| What the task requires |
Where does the word "MainAxisAlignment" show up in the records? Copy every line that has it.

++++ Data extracts

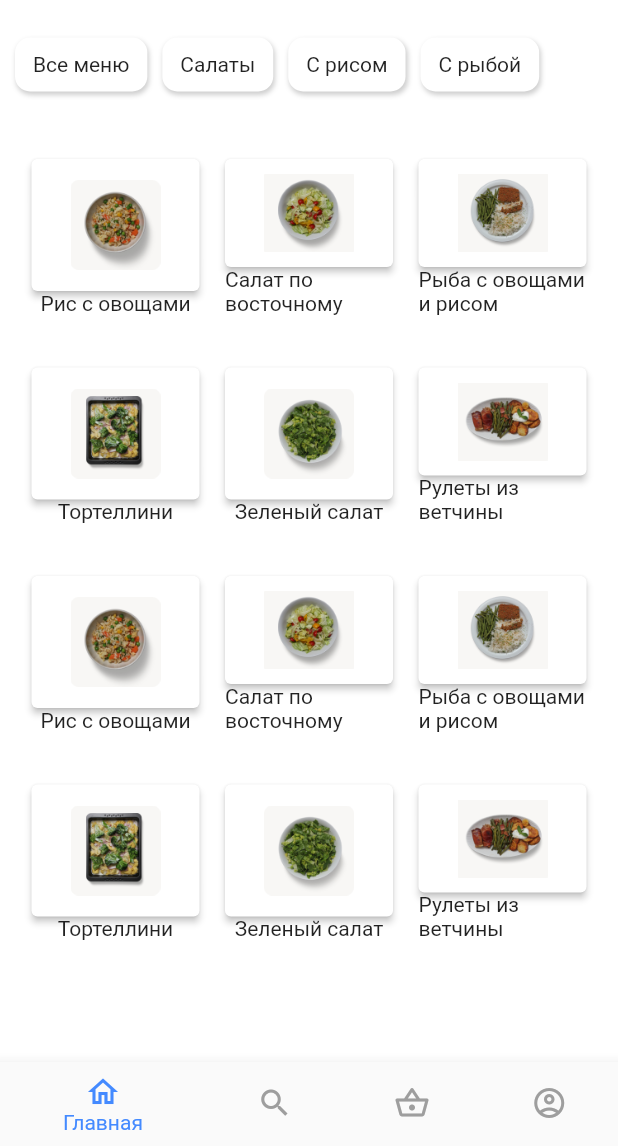
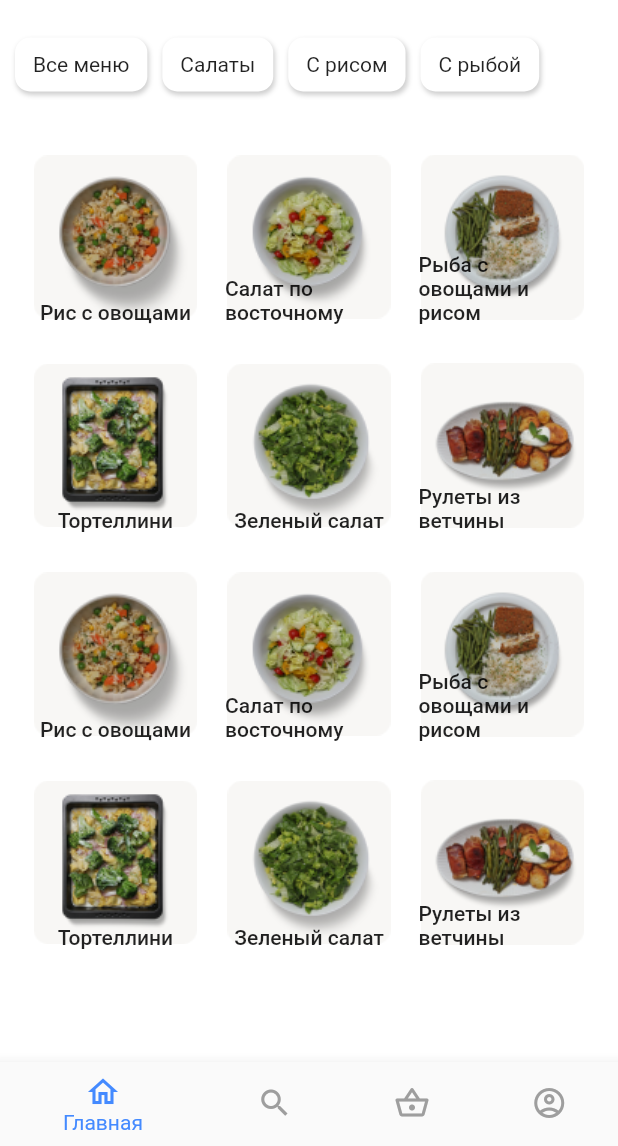
Before and after one commit to HazmatG/UIProject, a Flutter app: the BasketPage screen opened by its route, after a tap on "Пекарни и кондитерские", on a phone screen of 412 x 824 dp, the part 90-1236 px from its top. Run offline on Flutter 3.47's test engine with Material 2 defaults, Android fonts, the phone set to English and light mode, and no system bars.

Commit message:
Add files via upload

```diff
--- /dev/null
+++ b/lib/models/categories.dart
@@ -0,0 +1,82 @@
+import 'dart:convert';
+
+Menu menuFromJson(String str) => Menu.fromJson(json.decode(str));
+
+String menuToJson(Menu data) => json.encode(data.toJson());
+
+class Menu {
+  List<Dish> dishes;
+
+  Menu({
+    required this.dishes,
+  });
+
+  factory Menu.fromJson(Map<String, dynamic> json) => Menu(
+    dishes: List<Dish>.from(json["dishes"].map((x) => Dish.fromJson(x))),
+  );
+
+  Map<String, dynamic> toJson() => {
+    "dishes": List<dynamic>.from(dishes.map((x) => x.toJson())),
+  };
+}
+
+class Dish {
+  int id;
+  String name;
+  int price;
+  int weight;
+  String description;
+  String? imageUrl;
+  List<Teg> tegs;
+
+  Dish({
+    required this.id,
+    required this.name,
+    required this.price,
+    required this.weight,
+    required this.description,
+    this.imageUrl,
+    required this.tegs,
+  });
+
+  factory Dish.fromJson(Map<String, dynamic> json) => Dish(
+    id: json["id"],
+    name: json["name"],
+    price: json["price"],
+    weight: json["weight"],
+    description: json["description"],
+    imageUrl: json["image_url"],
+    tegs: List<Teg>.from(json["tegs"].map((x) => tegValues.map[x]!)),
+  );
+
+  Map<String, dynamic> toJson() => {
+    "id": id,
+    "name": name,
+    "price": price,
+    "weight": weight,
+    "description": description,
+    "image_url": imageUrl,
+    "tegs": List<dynamic>.from(tegs.map((x) => tegValues.reverse[x])),
+  };
+}
+
+enum Teg { EMPTY, TEG, PURPLE, FLUFFY }
+
+final tegValues = EnumValues({
+  "Все меню": Teg.EMPTY,
+  "С рыбой": Teg.FLUFFY,
+  "Салаты": Teg.PURPLE,
+  "С рисом": Teg.TEG
+});
+
+class EnumValues<T> {
+  Map<String, T> map;
+  late Map<T, String> reverseMap;
+
+  EnumValues(this.map);
+
+  Map<T, String> get reverse {
+    reverseMap = map.map((k, v) => MapEntry(v, k));
+    return reverseMap;
+  }
+}
--- /dev/null
+++ b/lib/models/menu.dart
@@ -0,0 +1,45 @@
+import 'dart:convert';
+
+Menu menuFromJson(String str) => Menu.fromJson(json.decode(str));
+
+String menuToJson(Menu data) => json.encode(data.toJson());
+
+class Menu {
+  List<Ategory> ategories;
+
+  Menu({
+    required this.ategories,
+  });
+
+  factory Menu.fromJson(Map<String, dynamic> json) => Menu(
+    ategories: List<Ategory>.from(json["сategories"].map((x) => Ategory.fromJson(x))),
+  );
+
+  Map<String, dynamic> toJson() => {
+    "сategories": List<dynamic>.from(ategories.map((x) => x.toJson())),
+  };
+}
+
+class Ategory {
+  int id;
+  String name;
+  String imageUrl;
+
+  Ategory({
+    required this.id,
+    required this.name,
+    required this.imageUrl,
+  });
+
+  factory Ategory.fromJson(Map<String, dynamic> json) => Ategory(
+    id: json["id"],
+    name: json["name"],
+    imageUrl: json["image_url"],
+  );
+
+  Map<String, dynamic> toJson() => {
+    "id": id,
+    "name": name,
+    "image_url": imageUrl,
+  };
+}
--- a/lib/pages/MainMenu.dart
+++ b/lib/pages/MainMenu.dart
@@ -35,10 +35,10 @@ class _MainMenuState extends State<MainMenu> {
       body: ListView(
         children: [
           CustomAppBar(),
-          MenuCard(title: 'Пекарни и кондитерские', image: AssetImage('lib/images/frame579.png')),
-          MenuCard(title: 'Фастфуд', image: AssetImage('lib/images/frame580.png')),
-          MenuCard(title: 'Азиатская кухня', image: AssetImage('lib/images/frame581.png')),
-          MenuCard(title: 'Супы', image: AssetImage('lib/images/frame582.png')),
+          MenuCard(title: 'Пекарни и кондитерские', image: 'lib/images/frame579.png'),
+          MenuCard(title: 'Фастфуд', image: 'lib/images/frame580.png'),
+          MenuCard(title: 'Азиатская кухня', image: 'lib/images/frame581.png'),
+          MenuCard(title: 'Супы', image: 'lib/images/frame582.png'),
         ],
       ),
     );
@@ -70,26 +70,28 @@ class MenuCard extends StatelessWidget {
   });
 
   String title;
-  AssetImage image;
+  String image;
 
   @override
   Widget build(BuildContext context) {
-    return Container(
-      padding: EdgeInsets.all(12),
-      margin: EdgeInsets.symmetric(horizontal: 12, vertical: 6),
-      height: 150,
-      width: double.infinity,
-      decoration: BoxDecoration(
-          image: DecorationImage(
-              image: image, fit: BoxFit.fill),
-          borderRadius: BorderRadius.all(Radius.circular(16))),
-      child:
-          Align(
+    return Padding(
+      padding: const EdgeInsets.all(8.0),
+      child: GestureDetector(
+        onTap: () {
+          Navigator.push(context, MaterialPageRoute(builder: (context) => OrderListPage()));
+        },
+        child: Stack(
+          alignment: Alignment.center,
+            children: [
+          Image.asset(image),
+          Positioned.fill(
+            left: 30,
+          top: 20,
+          child: Align(
             alignment: Alignment.topLeft,
-            child: TextButton(onPressed: () { Navigator.of(context)
-                .push(MaterialPageRoute(builder: (context) => OrderListPage())); },
-            child: Text(title, style: TextStyle(fontSize: 20, fontWeight: FontWeight.w400, color: Colors.black)),),
-          )
+              child: Text(title, style: TextStyle(fontSize: 20, fontWeight: FontWeight.w500),)))
+        ]),
+      ),
     );
   }
 }
--- a/lib/pages/basketpage.dart
+++ b/lib/pages/basketpage.dart
@@ -56,7 +56,7 @@ class _BasketPageState extends State<BasketPage> {
             kg: 490,
           ),
           Align(
-              alignment: FractionalOffset.bottomCenter,
+              alignment: Alignment.bottomCenter,
               child: ElevatedButton(
                   onPressed: () {},
                   child: Text('Добавить в корзину'),
@@ -132,37 +132,28 @@ class OrderCard extends StatelessWidget {
               )
             ],
           ),
-          Row(
-            mainAxisAlignment: MainAxisAlignment.spaceEvenly,
-            children: <Widget>[
-              SizedBox(
-                width: 30,
-                height: 30,
-                child: ElevatedButton(
-                  onPressed: () {},
-                  child: Text(
-                    "-",
-                    style: TextStyle(fontWeight: FontWeight.w600, fontSize: 20),
-                  ),
+          Container(
+            width: 90,
+            height: 30,
+            decoration: BoxDecoration(
+              color: Colors.grey[200],
+              borderRadius: BorderRadius.circular(10)
+            ),
+            child: Row(
+              mainAxisAlignment: MainAxisAlignment.spaceBetween,
+              children: [
+                Icon(
+                  CupertinoIcons.minus,
+                  size: 20,
                 ),
-              ),
-              Text(
-                '1',
-                style: TextStyle(fontSize: 18),
-              ),
-              SizedBox(
-                width: 30,
-                height: 30,
-                child: ElevatedButton(
-                  onPressed: () {},
-                  child: Text(
-                    "+",
-                    style: TextStyle(fontWeight: FontWeight.w600, fontSize: 20),
-                  ),
+                Text('1', style: TextStyle(fontSize: 18),),
+                Icon(
+                  CupertinoIcons.plus,
+                  size: 20,
                 ),
-              ),
-            ],
-          ),
+              ],
+            ),
+          )
         ]));
   }
 }
--- a/lib/widgets/popular_widgets.dart
+++ b/lib/widgets/popular_widgets.dart
@@ -1,7 +1,27 @@
 import 'package:flutter/material.dart';
 
-class PopularWidget extends StatelessWidget {
+import '../models/categories.dart';
+
+class PopularWidget extends StatefulWidget {
   const PopularWidget({Key? key}) : super(key: key);
+
+  @override
+  State<PopularWidget> createState() => _PopularWidgetState();
+}
+
+class _PopularWidgetState extends State<PopularWidget> {
+  List<Menu>? menus;
+  var isLoaded = false;
+
+  @override
+  void initState() {
+    super.initState();
+    getData();
+  }
+
+  getData() async {
+
+  }
 
   @override
   Widget build(BuildContext context) {
@@ -81,32 +101,18 @@ class PopularCards extends StatelessWidget {
   @override
   Widget build(BuildContext context) {
     return Padding(
-      padding: EdgeInsets.symmetric(vertical: 10, horizontal: 6),
-      child: Column(
-        children: [
-          Expanded(
-            child: ConstrainedBox(
-              constraints: BoxConstraints.expand(),
-              child: ElevatedButton(
-                  style: ElevatedButton.styleFrom(
-                    minimumSize: Size.fromHeight(40),
-                    backgroundColor: Colors.white
-                  ),
-              onPressed: () {
-                buildShowDialog(context);
-              },
-          child: Container(
-                height: 80, // Set the desired height
-                width: 80, // Set the desired width
-                padding: EdgeInsets.all(10), // Set the desired padding
-                child: Image.asset(
-                  image,
-                  fit: BoxFit.cover, // Adjust the image's fit
-                ),
-              ),))
-              ),
-          Text(name, style: TextStyle(fontSize: 14)),
-        ],
+      padding: EdgeInsets.symmetric(vertical: 4, horizontal: 6),
+      child: GestureDetector(
+        onTap: () {
+          buildShowDialog(context);
+        },
+        child: Stack(
+          alignment: Alignment.center,
+          children: [
+            Image.asset(image),
+            Align(child: Text(name, style: TextStyle(fontWeight: FontWeight.w500),), alignment: Alignment.bottomCenter,),
+          ],
+        ),
       ),
     );
   }
```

++++++++

| Exercise result |
-            mainAxisAlignment: MainAxisAlignment.spaceEvenly,
+              mainAxisAlignment: MainAxisAlignment.spaceBetween,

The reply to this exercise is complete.